PennEast Pipeline Company announced Monday it has received notice from the Department of Environmental Protection the Company’s request for Water Quality Certification, as required by section 401 of the Federal Clean Water Act, has been granted, marking receipt of a significant state permit.
Seismic events that occurred in western Lawrence County on April 25, 2016, were likely correlated to natural gas hydraulic fracturing by Hilcorp Energy Company, according to a report issued by the Department of Environmental Protection Friday.
Matthew Hough, Executive Director of the Game Commission, told the House Game and Fisheries Committee Tuesday up to 40 percent of the Wildlife Conservation Officer Districts in the state will be vacant by 2019 due to the lack of funding to support the Commission.
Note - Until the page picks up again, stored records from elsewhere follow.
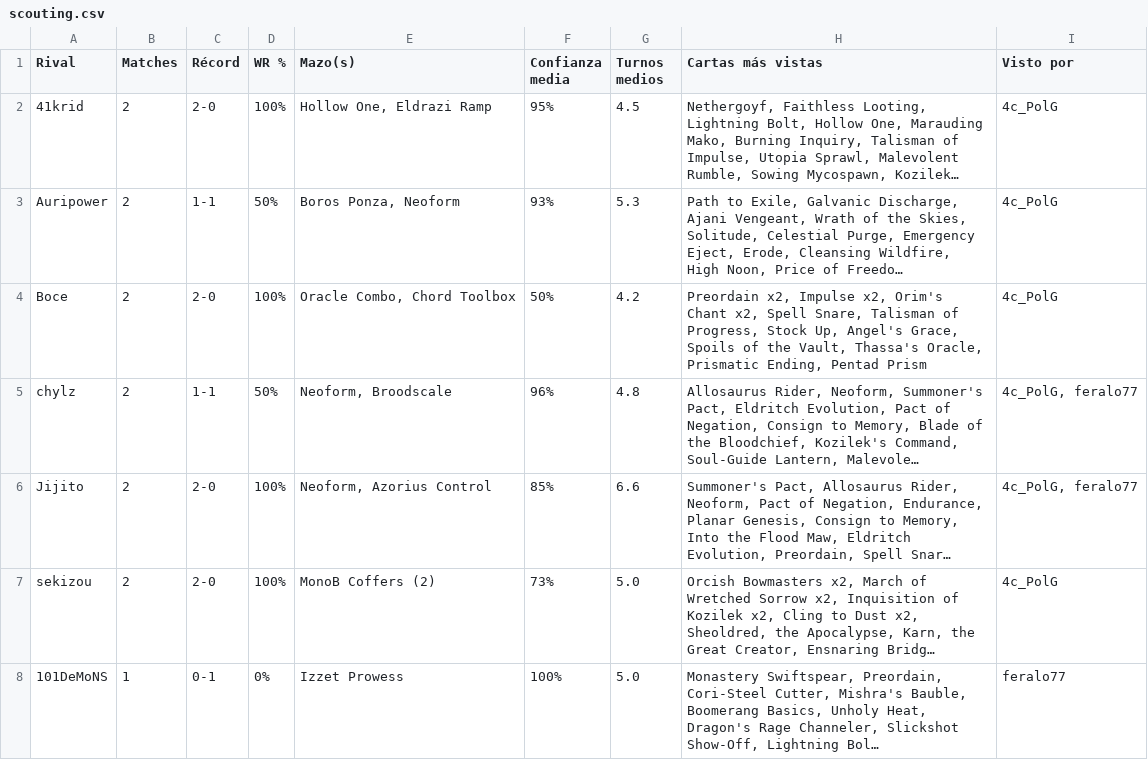
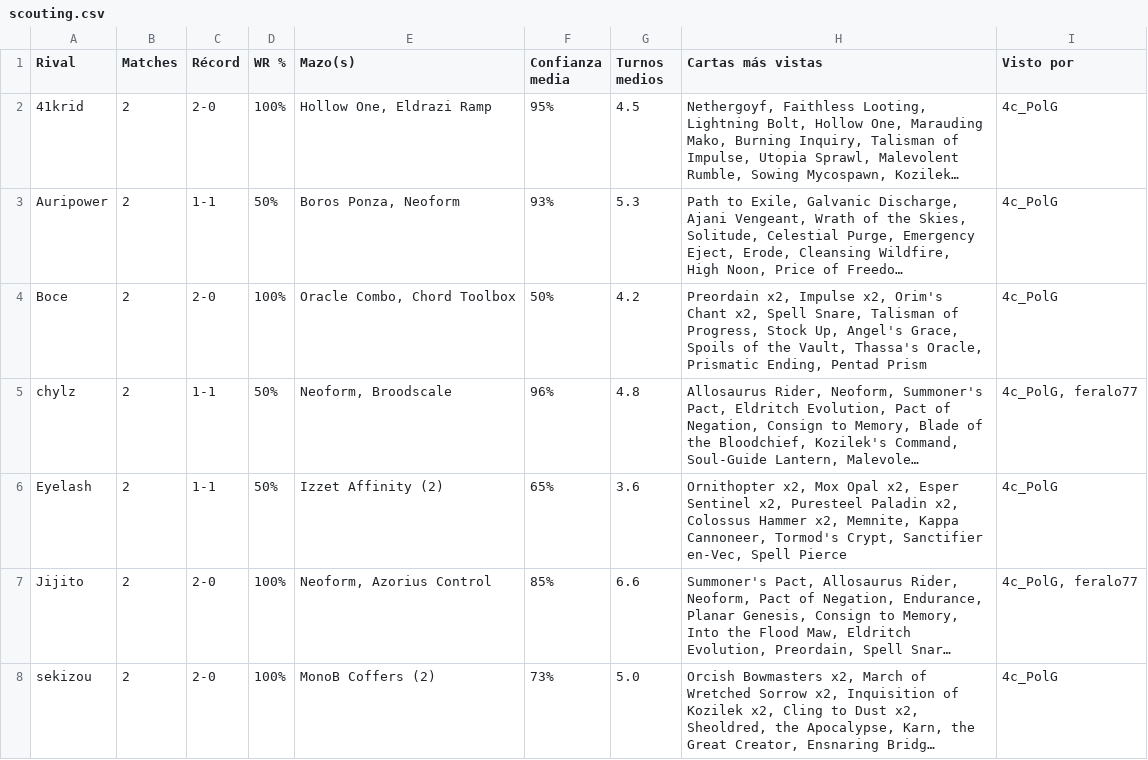
Before and after one commit to feralo77/mtg-izzet, a CSV file: scouting.csv, drawn as a sheet; only a part is shown; the shorter side is filled out with more unchanged rows; long unchanged cells end in …; the diff covers the shown part only; the diff names each change by its address in the sheet, - before the commit and + after, or states it on an @@ line.

```diff
--- a/scouting.csv
+++ b/scouting.csv
+row 6: Eyelash | 2 | 1-1 | 50% | Izzet Affinity (2) | 65% | 3.6 | Ornithopter x2, Mox Opal x2, Esper Sentinel x2, Puresteel Paladin x2, Colossus Hammer x2, Memnite, Kappa Cannoneer, Tormod's Crypt, Sanctifier en-Vec, Spell Pierce | 4c_PolG
```
Also changed, not shown: 5 added rows and 1 removed row elsewhere in this file, games.csv, registro.csv.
Hough said the Commission has 85 Conservation Officers when it should have 136.
John Arway, Executive Director of the Fish and Boat Commission, told the House Game and Fisheries Committee Wednesday rising pension and health care costs, without any revenue relief, will force the Commission to drastically cut programs by FY 2018-19. Arway said despite the measures taken by the Commission to live within its means, it must either cut programs or increase revenue to continue functioning.
Following a meeting of the Commonwealth Drought Task Force Tuesday, the Department of Environmental Protection announced two counties remain in drought warning status, six improve from warning to watch status, and 11 improve from watch to normal status.
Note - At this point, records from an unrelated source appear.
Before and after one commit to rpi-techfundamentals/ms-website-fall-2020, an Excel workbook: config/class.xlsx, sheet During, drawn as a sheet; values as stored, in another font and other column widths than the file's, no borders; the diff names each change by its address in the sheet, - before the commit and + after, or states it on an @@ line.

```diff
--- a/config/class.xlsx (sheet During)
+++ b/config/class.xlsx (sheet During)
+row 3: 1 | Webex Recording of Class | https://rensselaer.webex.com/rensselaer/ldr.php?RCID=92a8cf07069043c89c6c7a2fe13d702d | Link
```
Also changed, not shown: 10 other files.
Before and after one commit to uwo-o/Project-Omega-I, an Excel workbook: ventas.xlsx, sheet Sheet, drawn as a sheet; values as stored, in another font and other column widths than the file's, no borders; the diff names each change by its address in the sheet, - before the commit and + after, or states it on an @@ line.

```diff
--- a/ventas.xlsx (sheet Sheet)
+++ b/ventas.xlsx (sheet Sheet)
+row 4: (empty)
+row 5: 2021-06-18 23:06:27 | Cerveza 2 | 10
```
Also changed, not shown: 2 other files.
Keep Pennsylvania Beautiful, its local affiliates and partners held community improvement events in 2016 resulting in engaging over 171,000 volunteers to pick up and properly dispose of over 5.5 million pounds of trash, 1.6 million pounds of electronics waste and over 42,000 tires.
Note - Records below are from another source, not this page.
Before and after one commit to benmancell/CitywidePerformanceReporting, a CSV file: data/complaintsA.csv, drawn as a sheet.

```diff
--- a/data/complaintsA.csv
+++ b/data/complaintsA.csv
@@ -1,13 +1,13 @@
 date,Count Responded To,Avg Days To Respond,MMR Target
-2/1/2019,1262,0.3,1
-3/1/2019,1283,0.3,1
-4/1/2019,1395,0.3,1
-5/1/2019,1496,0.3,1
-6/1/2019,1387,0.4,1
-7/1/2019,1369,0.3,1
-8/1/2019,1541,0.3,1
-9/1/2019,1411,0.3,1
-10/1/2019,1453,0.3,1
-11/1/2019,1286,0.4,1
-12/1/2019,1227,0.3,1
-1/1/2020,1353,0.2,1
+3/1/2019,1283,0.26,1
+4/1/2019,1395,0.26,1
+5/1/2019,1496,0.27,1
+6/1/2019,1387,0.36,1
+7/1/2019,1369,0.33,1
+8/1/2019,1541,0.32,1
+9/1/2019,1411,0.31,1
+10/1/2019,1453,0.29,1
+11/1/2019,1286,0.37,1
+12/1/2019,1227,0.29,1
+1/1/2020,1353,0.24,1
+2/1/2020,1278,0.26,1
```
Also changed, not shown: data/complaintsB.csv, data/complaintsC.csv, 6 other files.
For the 17th consecutive year, Harrisburg peregrine falcons continue to use the 15th-floor ledge of the Rachel Carson State Office Building as a nest site that provides shelter, ready food sources and the doting attention of admirers around the world.
Senators Lisa Boscola (D-Lehigh) and Mario Scavello (R-Monroe) have introduced bipartisan legislation-- Senate Bill 22 (not yet online)-- to establish an independent commission to draw up Pennsylvania’s legislative maps.
“It’s time to take the stakeholders out of the redistricting process and turn it over to the people,” Sen. Boscola said. “We can’t fix how we’re governed until we fix how we choose who governs us.”
“I am looking forward to working with Senator Boscola to move this legislation forward,” Sen. Scavello said. “It is important that legislators on both sides of the aisle uphold a system of voting districts that best represents our citizens and the regions in which they live.”
Senate Bill 22 would establish an 11-member independent commission comprised by four individuals registered with the largest political party in the Commonwealth, four registered with the second-largest party, and three people not affiliated with either major political party.
The commission would draw up both Congressional and state legislative district maps. It would take a majority of seven – with support from a qualified majority of Commission members — for a redistricting plan to win approval.
Commission members would not be allowed to hold political or party office, be related to those who hold office, or work for those who hold office. Scavello and Boscola said state legislative districts would be redrawn using modern technology and software, and focus on standards such as ideal population balance in accordance with existing federal and state laws.
Senators Boscola and Scavello said it is crucial that the legislature act quickly if it hopes to have their bipartisan reform plan in place for the next round of reapportionment in 2020. The lawmakers pointed to the state’s 2010 redistricting battle as an example of how politics can interfere with the redistricting process.
“As I said when I first introduced the independent commission proposal years ago, we need an independent system where voters select their leaders, not the other way around,” Sen. Boscola said. “The current process invites gerrymandering, robs citizens of competitive races and spurs the kind of partisan polarization that has stymied legislative work in both Washington, D.C. and Harrisburg.”
A number of organizations including Common Cause of PA and Fair Districts PA have endorsed the Boscola/Scavello bill.